• MATERIAL SUPPLIED:
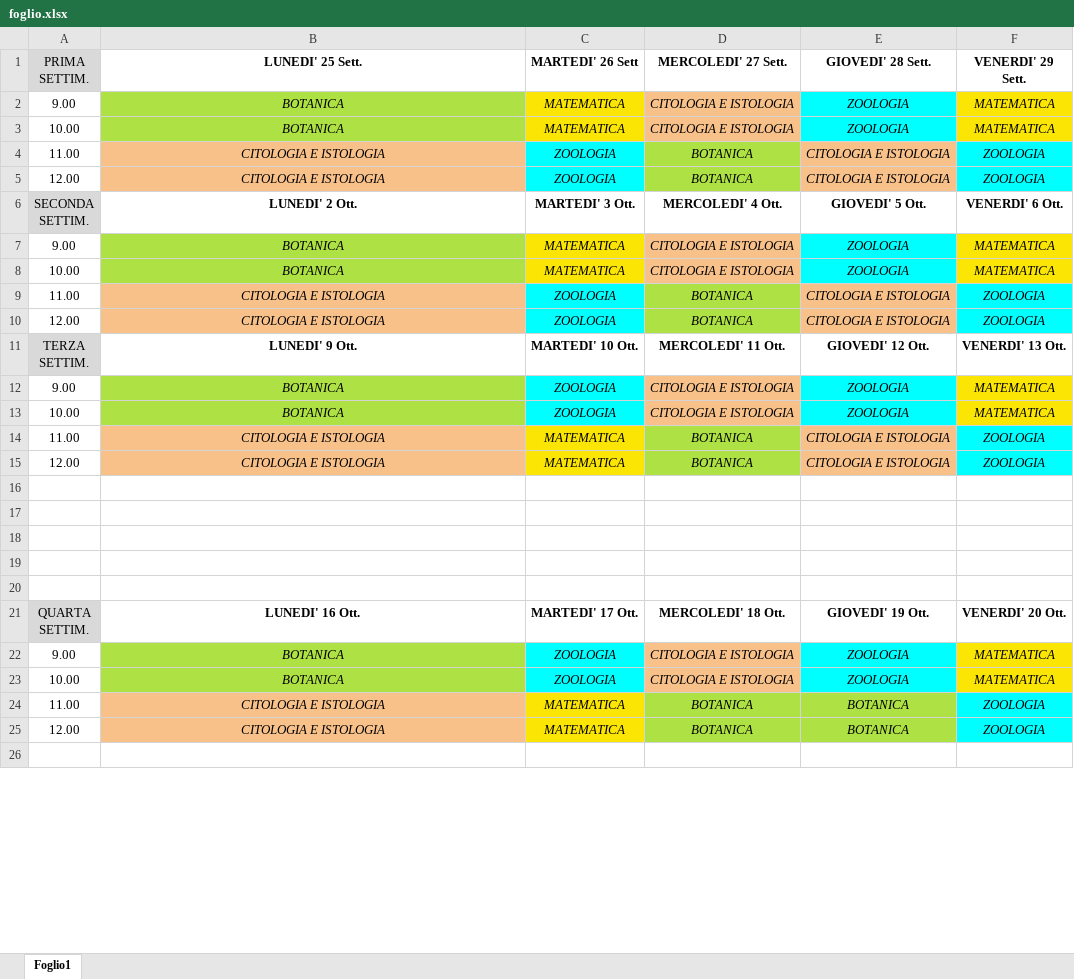
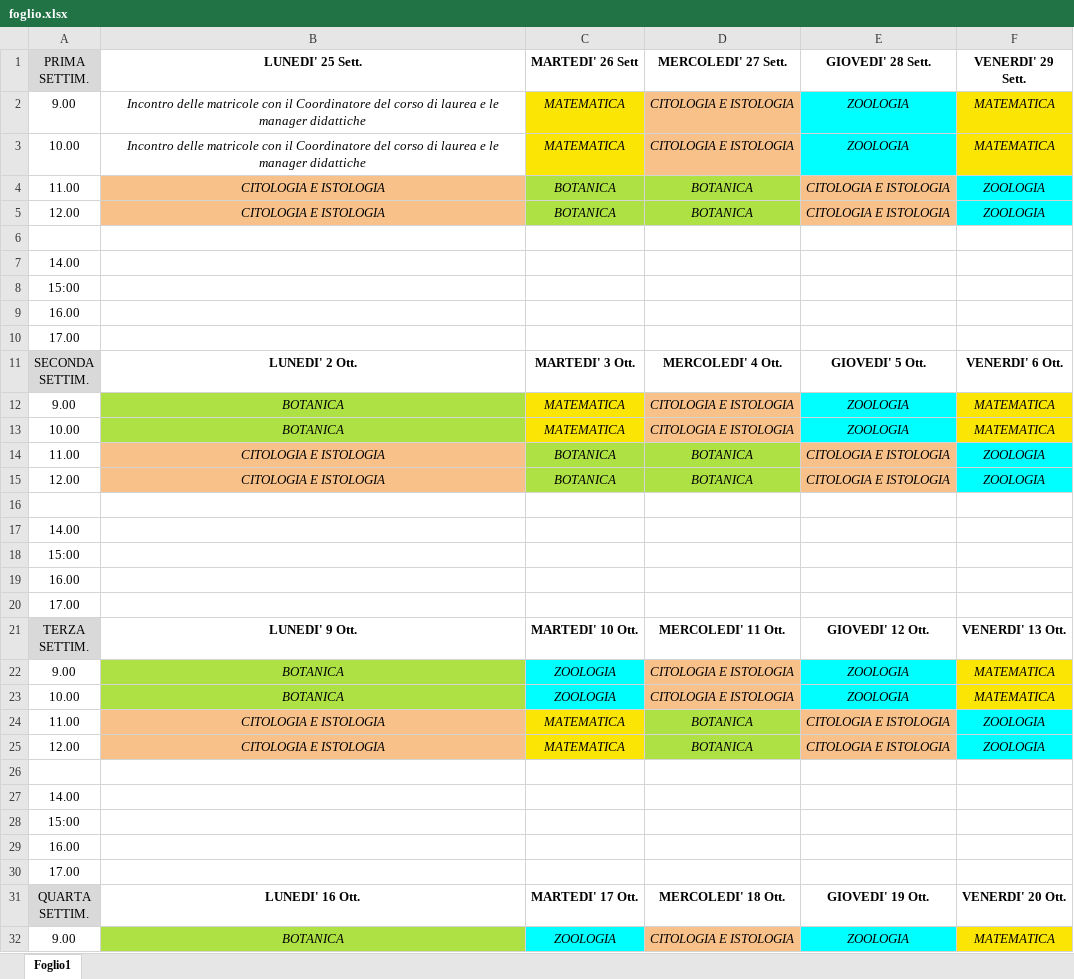
Before and after one commit to FabioFattori/uni_lessons, an Excel workbook: assets/foglio.xlsx, sheet Foglio1, drawn as a sheet; only a part is shown; the shorter side is filled out with more unchanged rows; values as stored, in another font and other column widths than the file's, no borders; charts and pictures not drawn; addresses are those after the commit; the diff covers the shown part only; the diff names each change by its address in the sheet, - before the commit and + after, or states it on an @@ line.

Commit message:
Made some Debug And Updated the Lessons File .xlsx

```diff
--- a/assets/foglio.xlsx (sheet Foglio1)
+++ b/assets/foglio.xlsx (sheet Foglio1)
-B2:B3 (LUNEDI' 25 Sett.): BOTANICA
+B2:B3 (LUNEDI' 25 Sett.): Incontro delle matricole con il Coordinatore del corso di laurea e le manager didattiche
-B2:B3 fill: #ADE144
+B2:B3 fill: none
-C4:C5 (MARTEDI' 26 Sett): ZOOLOGIA
+C4:C5 (MARTEDI' 26 Sett): BOTANICA
-C4:C5 fill: #00FFFF
+C4:C5 fill: #ADE144
+row 6: (empty)
+row 7: 14.00
+row 8: 15:00
+row 9: 16.00
+row 10: 17.00
-C14:C15 (MARTEDI' 26 Sett): ZOOLOGIA
+C14:C15 (MARTEDI' 26 Sett): BOTANICA
-C14:C15 fill: #00FFFF
+C14:C15 fill: #ADE144
+row 16: (empty)
+row 17: 14.00
+row 18: 15:00
+row 19: 16.00
+row 20: 17.00
-A27 (PRIMA SETTIM.): (empty)
+A27 (PRIMA SETTIM.): 14.00
-A28 (PRIMA SETTIM.): (empty)
+A28 (PRIMA SETTIM.): 15:00
-A29 (PRIMA SETTIM.): (empty)
+A29 (PRIMA SETTIM.): 16.00
-A30 (PRIMA SETTIM.): (empty)
+A30 (PRIMA SETTIM.): 17.00
```
Also changed, not shown: 31 edited cells and cell formats elsewhere in this sheet, 13 other files.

• INSTRUCTIONS TO FOLLOW: Select, from the listing, all lines that include the word "empty".

• RESPONSE TO THIS TASK:
+row 6: (empty)
+row 16: (empty)
-A27 (PRIMA SETTIM.): (empty)
-A28 (PRIMA SETTIM.): (empty)
-A29 (PRIMA SETTIM.): (empty)
-A30 (PRIMA SETTIM.): (empty)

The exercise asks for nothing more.